Let's say a spaceship leaves Earth and is travelling at relativistic speeds. The spaceship's commander observes a supernova that took place somewhere ahead of the spaceship and then sends a signal to Earth to inform it of the supernova. On Earth, what will happen first, the reception of the signal or the observation of the supernova?
Common sense tells us that the light from the supernova will reach Earth first but doing the calculations tells us the opposite. How can this be explained?
Here is the full enunciation of the problem + solving:
The commander of a spaceship which is moving away from Earth on the x-axis with speed v=0.8c observes a supernova at the following spatio-temporal coordinates:
x'=6.2*10^8 ls (light-seconds)
measured from the spaceship's reference frame and reports the event to Earth.
What are the spatio-temporal coordinates of the supernova from the Earth's reference frame? Also, will Earth receive the information from the commander before or after the astronomers on Earth observe the supernova?
Applying the Lorentz transformations yields:
x=(x' - v*t')/sqrt(1-v^2/c^2)=2.3*10^8 ls
t=(t' - v/c^2*x')/sqrt(1-v^2/c^2)=1.733*10^8 s
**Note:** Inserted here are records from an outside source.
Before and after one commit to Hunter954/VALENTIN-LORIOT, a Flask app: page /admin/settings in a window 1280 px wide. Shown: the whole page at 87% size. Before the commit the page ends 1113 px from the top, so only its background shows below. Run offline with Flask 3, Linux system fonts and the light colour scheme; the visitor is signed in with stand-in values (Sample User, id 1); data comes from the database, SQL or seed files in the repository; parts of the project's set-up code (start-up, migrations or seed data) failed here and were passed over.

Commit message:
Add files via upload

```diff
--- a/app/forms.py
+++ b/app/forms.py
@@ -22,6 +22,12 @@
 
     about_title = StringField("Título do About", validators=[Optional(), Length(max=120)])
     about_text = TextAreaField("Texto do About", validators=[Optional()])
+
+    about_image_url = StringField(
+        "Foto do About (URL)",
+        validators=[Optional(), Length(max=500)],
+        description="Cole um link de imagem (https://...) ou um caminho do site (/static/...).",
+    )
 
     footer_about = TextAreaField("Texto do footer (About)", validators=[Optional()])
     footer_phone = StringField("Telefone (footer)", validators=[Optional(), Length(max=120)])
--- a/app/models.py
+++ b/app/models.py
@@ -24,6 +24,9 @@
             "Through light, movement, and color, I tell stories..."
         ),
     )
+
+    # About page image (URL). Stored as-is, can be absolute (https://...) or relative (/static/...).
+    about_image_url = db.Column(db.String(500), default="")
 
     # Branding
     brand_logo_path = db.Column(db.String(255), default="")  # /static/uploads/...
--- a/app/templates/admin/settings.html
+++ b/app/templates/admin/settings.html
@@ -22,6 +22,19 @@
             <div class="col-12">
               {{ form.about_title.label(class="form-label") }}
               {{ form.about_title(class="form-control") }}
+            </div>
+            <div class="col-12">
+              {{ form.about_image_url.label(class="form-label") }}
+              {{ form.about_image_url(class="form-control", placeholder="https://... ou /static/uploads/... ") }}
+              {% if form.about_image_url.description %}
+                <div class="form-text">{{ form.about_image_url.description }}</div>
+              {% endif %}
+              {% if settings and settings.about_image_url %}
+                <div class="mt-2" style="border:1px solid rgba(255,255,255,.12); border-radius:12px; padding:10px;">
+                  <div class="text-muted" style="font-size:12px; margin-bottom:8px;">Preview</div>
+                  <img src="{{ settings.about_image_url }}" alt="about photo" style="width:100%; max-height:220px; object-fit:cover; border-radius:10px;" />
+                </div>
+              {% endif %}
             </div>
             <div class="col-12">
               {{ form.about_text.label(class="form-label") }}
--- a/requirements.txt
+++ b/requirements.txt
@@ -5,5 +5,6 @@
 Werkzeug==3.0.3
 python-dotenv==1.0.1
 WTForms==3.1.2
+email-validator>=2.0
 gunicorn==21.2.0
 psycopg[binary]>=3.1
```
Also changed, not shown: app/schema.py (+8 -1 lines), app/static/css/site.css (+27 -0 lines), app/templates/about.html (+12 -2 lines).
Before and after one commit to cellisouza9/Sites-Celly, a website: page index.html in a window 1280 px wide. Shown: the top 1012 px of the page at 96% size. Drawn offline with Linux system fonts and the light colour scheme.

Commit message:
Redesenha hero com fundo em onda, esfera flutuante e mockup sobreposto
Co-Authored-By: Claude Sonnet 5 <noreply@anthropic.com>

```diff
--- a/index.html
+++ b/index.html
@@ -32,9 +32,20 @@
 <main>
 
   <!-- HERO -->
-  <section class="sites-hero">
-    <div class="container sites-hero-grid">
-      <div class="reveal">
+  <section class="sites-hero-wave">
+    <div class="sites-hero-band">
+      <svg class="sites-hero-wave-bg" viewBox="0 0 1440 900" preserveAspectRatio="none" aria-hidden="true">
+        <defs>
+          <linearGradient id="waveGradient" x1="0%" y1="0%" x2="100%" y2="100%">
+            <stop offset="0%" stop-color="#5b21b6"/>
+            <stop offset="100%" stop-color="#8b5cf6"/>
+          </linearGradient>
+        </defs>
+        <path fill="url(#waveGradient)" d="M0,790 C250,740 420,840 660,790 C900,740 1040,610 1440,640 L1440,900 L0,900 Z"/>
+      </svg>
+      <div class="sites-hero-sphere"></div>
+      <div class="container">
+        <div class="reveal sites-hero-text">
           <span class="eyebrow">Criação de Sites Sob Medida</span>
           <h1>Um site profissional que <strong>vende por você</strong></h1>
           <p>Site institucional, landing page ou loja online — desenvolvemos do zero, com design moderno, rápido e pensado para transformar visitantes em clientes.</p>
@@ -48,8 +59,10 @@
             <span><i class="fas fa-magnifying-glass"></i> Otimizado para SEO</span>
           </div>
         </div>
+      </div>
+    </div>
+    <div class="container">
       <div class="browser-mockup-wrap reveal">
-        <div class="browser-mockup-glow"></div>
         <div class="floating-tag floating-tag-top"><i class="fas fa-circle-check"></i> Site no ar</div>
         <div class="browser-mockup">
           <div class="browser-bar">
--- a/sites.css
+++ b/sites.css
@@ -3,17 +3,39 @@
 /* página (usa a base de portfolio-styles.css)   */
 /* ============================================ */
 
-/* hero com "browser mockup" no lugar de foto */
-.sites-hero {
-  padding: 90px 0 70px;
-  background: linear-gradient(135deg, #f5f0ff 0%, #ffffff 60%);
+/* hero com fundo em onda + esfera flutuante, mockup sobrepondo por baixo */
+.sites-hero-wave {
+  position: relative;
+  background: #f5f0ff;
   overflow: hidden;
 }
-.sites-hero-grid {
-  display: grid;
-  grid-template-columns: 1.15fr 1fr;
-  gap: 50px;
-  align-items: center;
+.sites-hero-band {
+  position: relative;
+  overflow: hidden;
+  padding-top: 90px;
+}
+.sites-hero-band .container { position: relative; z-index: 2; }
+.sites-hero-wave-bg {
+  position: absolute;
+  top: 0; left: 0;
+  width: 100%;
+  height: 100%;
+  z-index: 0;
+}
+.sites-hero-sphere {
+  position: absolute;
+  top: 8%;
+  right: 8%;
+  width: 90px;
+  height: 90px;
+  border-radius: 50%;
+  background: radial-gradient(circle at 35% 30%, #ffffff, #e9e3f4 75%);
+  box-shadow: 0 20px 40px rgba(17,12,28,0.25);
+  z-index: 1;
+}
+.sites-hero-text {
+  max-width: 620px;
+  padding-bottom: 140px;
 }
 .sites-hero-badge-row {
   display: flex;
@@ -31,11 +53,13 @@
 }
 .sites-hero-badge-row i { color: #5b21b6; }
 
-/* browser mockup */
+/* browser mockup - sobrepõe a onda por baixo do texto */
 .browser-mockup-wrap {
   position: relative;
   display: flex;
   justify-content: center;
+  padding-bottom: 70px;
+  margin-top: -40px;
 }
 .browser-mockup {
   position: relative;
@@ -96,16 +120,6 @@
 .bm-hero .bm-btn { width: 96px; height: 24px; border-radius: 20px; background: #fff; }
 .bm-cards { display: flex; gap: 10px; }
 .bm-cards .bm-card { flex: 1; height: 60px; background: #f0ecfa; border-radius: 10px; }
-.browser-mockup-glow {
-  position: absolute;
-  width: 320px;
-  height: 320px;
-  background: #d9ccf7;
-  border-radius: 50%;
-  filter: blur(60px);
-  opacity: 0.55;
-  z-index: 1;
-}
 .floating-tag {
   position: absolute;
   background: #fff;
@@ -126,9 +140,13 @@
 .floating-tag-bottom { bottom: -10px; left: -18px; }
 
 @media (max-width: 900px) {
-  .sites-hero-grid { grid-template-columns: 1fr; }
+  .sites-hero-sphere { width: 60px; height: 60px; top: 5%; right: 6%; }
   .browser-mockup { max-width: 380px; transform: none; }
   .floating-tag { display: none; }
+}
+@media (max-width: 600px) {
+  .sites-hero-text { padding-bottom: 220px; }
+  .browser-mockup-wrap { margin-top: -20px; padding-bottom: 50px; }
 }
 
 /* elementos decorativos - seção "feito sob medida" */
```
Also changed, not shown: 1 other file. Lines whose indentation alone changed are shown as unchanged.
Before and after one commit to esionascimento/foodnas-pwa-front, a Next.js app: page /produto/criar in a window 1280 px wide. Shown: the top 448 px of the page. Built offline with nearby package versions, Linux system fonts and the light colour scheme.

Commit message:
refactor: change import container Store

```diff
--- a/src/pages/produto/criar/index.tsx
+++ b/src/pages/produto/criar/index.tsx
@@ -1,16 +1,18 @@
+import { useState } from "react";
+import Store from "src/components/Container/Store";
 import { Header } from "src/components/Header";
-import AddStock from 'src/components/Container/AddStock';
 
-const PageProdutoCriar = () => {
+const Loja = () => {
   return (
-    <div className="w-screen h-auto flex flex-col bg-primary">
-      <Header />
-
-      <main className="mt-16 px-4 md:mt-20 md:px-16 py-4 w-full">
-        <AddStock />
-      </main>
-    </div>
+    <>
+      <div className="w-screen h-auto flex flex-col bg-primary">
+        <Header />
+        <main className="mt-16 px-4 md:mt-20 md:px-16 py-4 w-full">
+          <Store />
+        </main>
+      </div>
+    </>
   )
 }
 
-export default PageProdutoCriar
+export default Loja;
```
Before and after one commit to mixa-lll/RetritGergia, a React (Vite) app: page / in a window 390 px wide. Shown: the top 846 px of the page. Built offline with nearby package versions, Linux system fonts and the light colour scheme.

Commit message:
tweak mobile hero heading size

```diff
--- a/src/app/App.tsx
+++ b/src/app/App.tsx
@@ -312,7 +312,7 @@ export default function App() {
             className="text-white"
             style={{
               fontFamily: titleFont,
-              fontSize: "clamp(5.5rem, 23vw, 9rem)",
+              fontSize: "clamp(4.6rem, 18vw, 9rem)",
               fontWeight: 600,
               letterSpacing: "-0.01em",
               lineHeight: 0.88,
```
The results match those of my teacher's although I find the results pretty strange. x < x' although it should be vice-versa because the commander of the spaceship sees space contracted. Also t < t', but since time flows slower on Earth from the reference frame of the ship, it should be vice-versa. My guess is that my teacher got this wrong by misusing the Lorenz transformations.